By Van Richmond
Pastor, New Life Church, Nashville
Focal Passage: Ephesians 5:15-21
Most people probably would not own a computer today if it was a stand-alone device. Whether used for e-mail, shopping for virtually anything imaginable, or keeping track of family and friends through Facebook or Instagram, the computer’s value to users is exponentially multiplied because of one thing: servers. An earth-spanning network of data-processing gee whiz boxes called servers makes it possible to earn a college degree from home, work from home, and even buy or sell a home.
Modeling Christian faith works best when we have a network of servers — not the digital doodads, but people who love God and love serving others. In this passage, Paul uses the words “unwise” and “wise” to refer to unbelievers and believers as he instructs followers of God in how they should operate (walk) within an obedient network. Tennessee Southern Baptists very frequently make the most of the time, just as the apostle directed. Giving through the Cooperative Program, traveling across the state and the nation to serve as part of a disaster relief team, conducting ESL classes, volunteering at a Crisis Pregnancy Center — these are just a few of the many ways we serve through a network of dedicated believers.

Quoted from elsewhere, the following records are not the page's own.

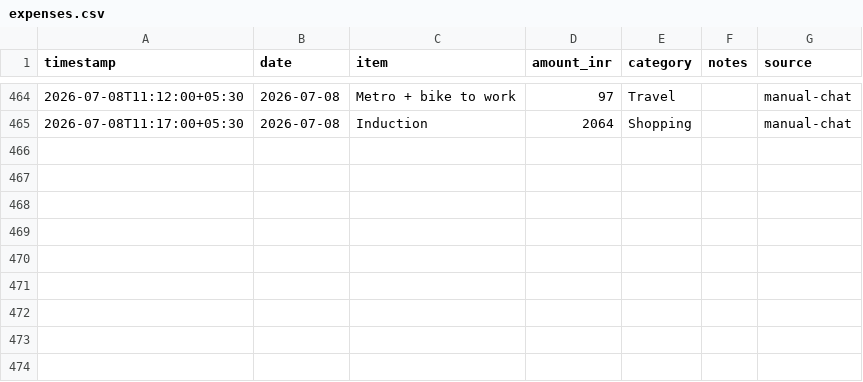
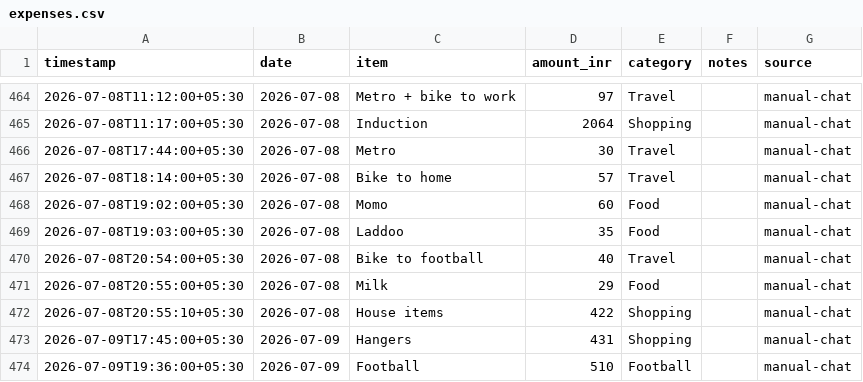
Before and after one commit to Sukrittt/envelope, a CSV file: data/expenses.csv, drawn as a sheet; only a part is shown, gaps mark what is left out.

Commit message:
Sync pending expenses: Jul 8-9

```diff
--- a/data/expenses.csv
+++ b/data/expenses.csv
@@ -465 +465,10 @@ timestamp,date,item,amount_inr,category,notes,source
 2026-07-08T11:17:00+05:30,2026-07-08,Induction,2064,Shopping,,manual-chat
+2026-07-08T17:44:00+05:30,2026-07-08,Metro,30,Travel,,manual-chat
+2026-07-08T18:14:00+05:30,2026-07-08,Bike to home,57,Travel,,manual-chat
+2026-07-08T19:02:00+05:30,2026-07-08,Momo,60,Food,,manual-chat
+2026-07-08T19:03:00+05:30,2026-07-08,Laddoo,35,Food,,manual-chat
+2026-07-08T20:54:00+05:30,2026-07-08,Bike to football,40,Travel,,manual-chat
+2026-07-08T20:55:00+05:30,2026-07-08,Milk,29,Food,,manual-chat
+2026-07-08T20:55:10+05:30,2026-07-08,House items,422,Shopping,,manual-chat
+2026-07-09T17:45:00+05:30,2026-07-09,Hangers,431,Shopping,,manual-chat
+2026-07-09T19:36:00+05:30,2026-07-09,Football,510,Football,,manual-chat
```
Also changed, not shown: productivity/expenses.csv, public/productivity/expenses.csv, 1 other file.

In 1 Peter 4:10 we read, “Based on the gift each one has received, use it to serve others.” Paul tells us in verse 17 to “understand what the Lord’s will is,” a desire the Lord expressed yet again following the Last Supper. His apostles had apparently eaten a slice of pride pie for dessert and were arguing over who was the greatest among them. The Lord’s answer rang the bell on the selfless scale when He said, “For who is greater, the one who is at the table or the one who serves? Is it not the one who is at the table? But I am among you as one who serves” (Luke 22:27).
Jesus’ lessons and Paul’s admonition in verse 21 to submit “to one another in the fear of Christ” form the operating system for our network. Occasionally, though, we get something that acts like a computer virus. A fellow pastor told a heartbreaking story you might have heard, a narrative that has played out far too frequently in far too many churches. A family that had visited a very few times over a three-year period arrived for worship one morning and settled into a pew. They were approached shortly by a long-time church member who brusquely said, “You are sitting in my seat.” Tension swept over the sanctuary as the husband and wife looked at one another in disbelief. Immediately, the family stood up and walked back down the aisle and out of the church. They won’t be back. The End.

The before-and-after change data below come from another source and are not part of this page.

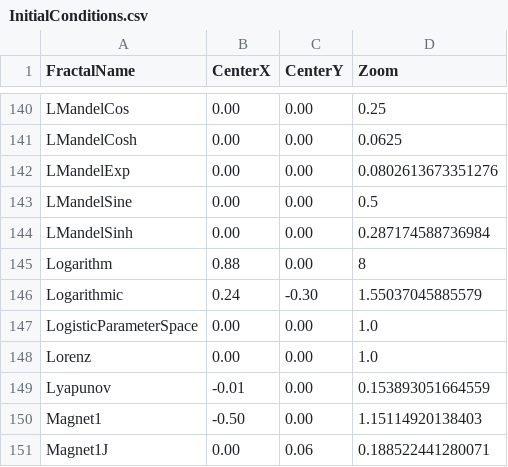
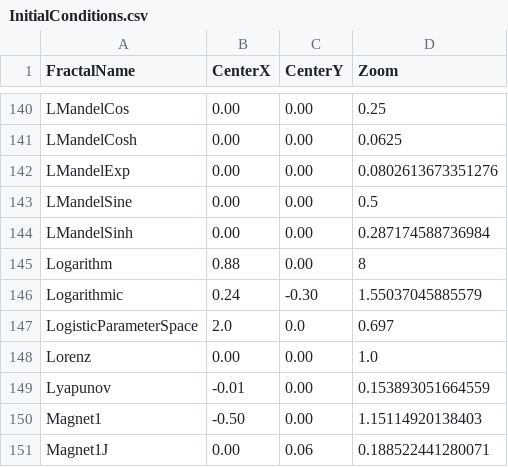
Before and after one commit to markhassellsmith/ManpLab, a CSV file: ManpCore.Native/Resources/InitialConditions.csv, drawn as a sheet; only a part is shown, gaps mark what is left out.

Commit message:
Fix LogisticParameterSpace initial conditions
Changed from (0.0, 0.0, 1.0) to (2.0, 0.0, 0.697) to show the interesting
bifurcation region. The logistic map r parameter ranges from ~2.8 to 4.0
where period-doubling and chaos occur. Previous viewport centered at r=0
showed only colored bands with no fractal structure.

New viewport covers r ≈ 0.89 to 3.11, properly framing the bifurcation region.

```diff
--- a/ManpCore.Native/Resources/InitialConditions.csv
+++ b/ManpCore.Native/Resources/InitialConditions.csv
@@ -146,3 +146,3 @@
 "Logarithmic","0.24","-0.30","1.55037045885579"
-"LogisticParameterSpace","0.00","0.00","1.0"
+"LogisticParameterSpace","2.0","0.0","0.697"
 "Lorenz","0.00","0.00","1.0"
```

Let’s focus on serving instead of self serving. Is where I sit more important than someone’s soul? The operating manual directs us, “So then, as we have opportunity, let us do good to everyone, and especially to those who are of the household of faith” (Galatians 6:10). Our capabilities are curtailed when we function as stand-alone units, but God’s power is greatly multiplied when we connect with other servers in love and faith.
Bruce Thielemann, pastor of First Presbyterian Church in Pittsburgh, told of a conversation with a member of his flock who said, “You preachers talk a lot about ‘do unto others,’ but when you get right down to it, it comes down to basin theology.” Thielemann asked, “Basin theology? What’s that?”
The layman said, “Remember what Pilate did when he had the chance to acquit Jesus? He called for a basin and washed his hands of the whole thing. But Jesus, the night before His death, called for a basin and proceeded to wash the feet of the disciples. It all comes down to basin theology: Which one will you use?”